From developers Mad Gear Games comes A Hole New World. Enter the Potion Master, saviour of the city. As you undergo the role of hero with only your fairy, Fay, and your potions to help you, can you save the city from an undesirable fate?
With a backstory given to you when you first start the game, you are thrown straight into the 8-bit world of chaos. There is no tutorial, so you are left stranded with Inverted World monsters coming at you left, right and centre. The layout of the map is set so that if you fall down a hole in the ground, you will go into the Inverted World, hence the Inverted World monsters. All this means is that your screen will flip upside down, and your character will be in another dimension. The lack of a tutorial doesn’t prove to be a problem, because the controls are relatively easy to pick up.
The game layout is similar to a Super Mario Bros. game, where you have a world to overcome, and then a boss battle at the end of it. Each stage is vaguely similar to the Nintendo game, in regards to the holes in the ground, the enemies lurking about, obstacles to overcome and collectibles throughout the mission.

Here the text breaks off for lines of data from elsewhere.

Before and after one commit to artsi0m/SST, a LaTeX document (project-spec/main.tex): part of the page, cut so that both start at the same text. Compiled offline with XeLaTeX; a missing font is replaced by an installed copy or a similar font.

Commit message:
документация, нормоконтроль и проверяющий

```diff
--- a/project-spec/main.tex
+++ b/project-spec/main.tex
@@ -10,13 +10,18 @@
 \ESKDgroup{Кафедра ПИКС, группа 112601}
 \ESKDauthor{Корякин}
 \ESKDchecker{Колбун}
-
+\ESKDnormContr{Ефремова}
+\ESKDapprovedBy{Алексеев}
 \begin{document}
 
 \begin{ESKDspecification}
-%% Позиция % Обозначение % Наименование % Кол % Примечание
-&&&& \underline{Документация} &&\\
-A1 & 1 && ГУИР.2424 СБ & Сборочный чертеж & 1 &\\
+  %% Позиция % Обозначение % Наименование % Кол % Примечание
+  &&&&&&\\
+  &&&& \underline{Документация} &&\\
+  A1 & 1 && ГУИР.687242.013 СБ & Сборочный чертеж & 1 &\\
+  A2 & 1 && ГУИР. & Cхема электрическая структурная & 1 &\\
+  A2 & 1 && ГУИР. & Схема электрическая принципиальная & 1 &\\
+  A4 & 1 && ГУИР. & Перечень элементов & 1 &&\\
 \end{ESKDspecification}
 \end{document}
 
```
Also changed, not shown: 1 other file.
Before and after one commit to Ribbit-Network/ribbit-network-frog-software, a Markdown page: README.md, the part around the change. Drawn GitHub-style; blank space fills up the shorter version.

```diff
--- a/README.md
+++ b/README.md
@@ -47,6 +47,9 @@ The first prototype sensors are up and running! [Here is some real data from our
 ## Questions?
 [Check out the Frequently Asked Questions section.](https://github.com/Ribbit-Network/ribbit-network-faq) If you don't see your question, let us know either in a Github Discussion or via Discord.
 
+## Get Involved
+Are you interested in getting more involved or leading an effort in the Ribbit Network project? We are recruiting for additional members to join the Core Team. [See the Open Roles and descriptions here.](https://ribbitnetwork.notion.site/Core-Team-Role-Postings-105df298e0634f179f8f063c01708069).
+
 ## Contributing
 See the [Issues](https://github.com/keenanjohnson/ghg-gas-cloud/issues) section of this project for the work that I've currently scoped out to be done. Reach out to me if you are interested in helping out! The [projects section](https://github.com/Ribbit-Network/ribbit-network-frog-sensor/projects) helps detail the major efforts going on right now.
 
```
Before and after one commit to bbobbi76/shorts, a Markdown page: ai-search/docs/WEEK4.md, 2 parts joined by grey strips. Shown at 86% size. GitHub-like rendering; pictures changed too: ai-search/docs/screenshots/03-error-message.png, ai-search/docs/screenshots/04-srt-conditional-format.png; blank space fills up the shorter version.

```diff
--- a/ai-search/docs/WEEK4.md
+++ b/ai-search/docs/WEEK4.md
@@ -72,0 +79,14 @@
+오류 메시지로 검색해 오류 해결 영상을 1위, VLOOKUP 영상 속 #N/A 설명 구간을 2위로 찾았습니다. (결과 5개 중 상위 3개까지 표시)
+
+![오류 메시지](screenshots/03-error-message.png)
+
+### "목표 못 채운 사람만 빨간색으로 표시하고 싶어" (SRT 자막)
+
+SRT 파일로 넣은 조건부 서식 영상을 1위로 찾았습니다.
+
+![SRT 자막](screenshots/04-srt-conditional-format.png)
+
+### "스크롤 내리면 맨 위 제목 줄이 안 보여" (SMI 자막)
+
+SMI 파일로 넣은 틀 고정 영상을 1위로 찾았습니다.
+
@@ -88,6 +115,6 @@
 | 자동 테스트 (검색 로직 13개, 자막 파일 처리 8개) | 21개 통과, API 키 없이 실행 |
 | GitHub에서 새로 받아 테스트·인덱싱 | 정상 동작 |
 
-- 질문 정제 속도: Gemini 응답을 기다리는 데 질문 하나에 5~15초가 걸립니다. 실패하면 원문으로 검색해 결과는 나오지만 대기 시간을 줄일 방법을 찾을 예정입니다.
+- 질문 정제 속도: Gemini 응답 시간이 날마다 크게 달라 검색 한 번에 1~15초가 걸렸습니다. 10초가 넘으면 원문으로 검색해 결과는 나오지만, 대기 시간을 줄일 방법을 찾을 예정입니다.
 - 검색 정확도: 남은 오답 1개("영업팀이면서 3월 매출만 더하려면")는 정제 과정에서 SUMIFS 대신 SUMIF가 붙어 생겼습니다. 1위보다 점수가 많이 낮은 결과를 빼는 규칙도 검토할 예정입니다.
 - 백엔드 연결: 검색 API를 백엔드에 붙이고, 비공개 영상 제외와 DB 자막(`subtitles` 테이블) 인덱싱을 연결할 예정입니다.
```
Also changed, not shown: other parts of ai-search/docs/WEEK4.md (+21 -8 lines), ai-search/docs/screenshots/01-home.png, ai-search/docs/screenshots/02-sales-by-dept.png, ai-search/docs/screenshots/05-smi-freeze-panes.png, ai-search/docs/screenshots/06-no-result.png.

This title’s graphics are that of a 2D side-scrolling game, with the Potion Master the focus of the screen. It also has parallax scrolling, which adds depth to the game, allowing it to seem more open. In certain areas of the game, you cannot return from where you just came. However, there are certain areas that will let you go back on yourself. This layout brings the player in more, and draws them into the sense that there is more to the virtual world of the Potion Master than the first inset. The whole game is drawn in pixel art, using 48 colours, plus 6 greys palette of the NES. The resolution is about the same as the NES but has been adapted into a widescreen ratio.
The ‘norm’ with games such as these are that there is multiple modes, and boss stages. However, it is lacking any variation of difficulty so what you see is what you get. There is no easy route out of your missions, so you have to fight your way through all of your battles; blood, sweat, and tears. After each boss battle, you pick up a new potion, which can be used in figuring out puzzles and destroying certain doorways or entryways. You originally start off with one potion as your weapon, which is rather basic, but you will be rewarded with more potions when you defeat a boss at the end of each stage. For example, when you defeat the first boss, you are rewarded with a lightening potion.
Health depletes if you get hit by an enemy, but can be regenerated if you pick up food, which is portrayed by a chicken leg. If you lose all of your health, Fay will be summoned to reincarnate you, in which you will spawn at the last checkpoint, should all of your lives have gone. Your score through the game is determined by how many enemies you kill, and whether or not you pick up any of the little blue gems that are scattered around the map. Each gem that you pick up is worth 1000 points, while each enemy you kill gives you 50 points. The game consists of Story Mode which has five different worlds, Story Mode +, Challenge Mode, End Boss Mode and multiple endings. Over the whole game, there are 30 different types of enemies to decimate, 7 boss battles and lots of secret characters to discover.
The game is reminiscent of an arcade game, similar to Nintendo Entertainment System-style games, and is guaranteed to take anybody back to the days of playing PacMan or such. With music to match the graphics, the 8-bit game is a perfect way to unwind on a stressful day.
A Hole New World is available from the Store at a price of £7.99 .
A Hole New World brings back memories of 8-bit gaming with it’s funky chip-tunes to accompany it. It’s difficulty will challenge players but is let down by the overwhelming amount of Inverted monsters on the screen at any one time.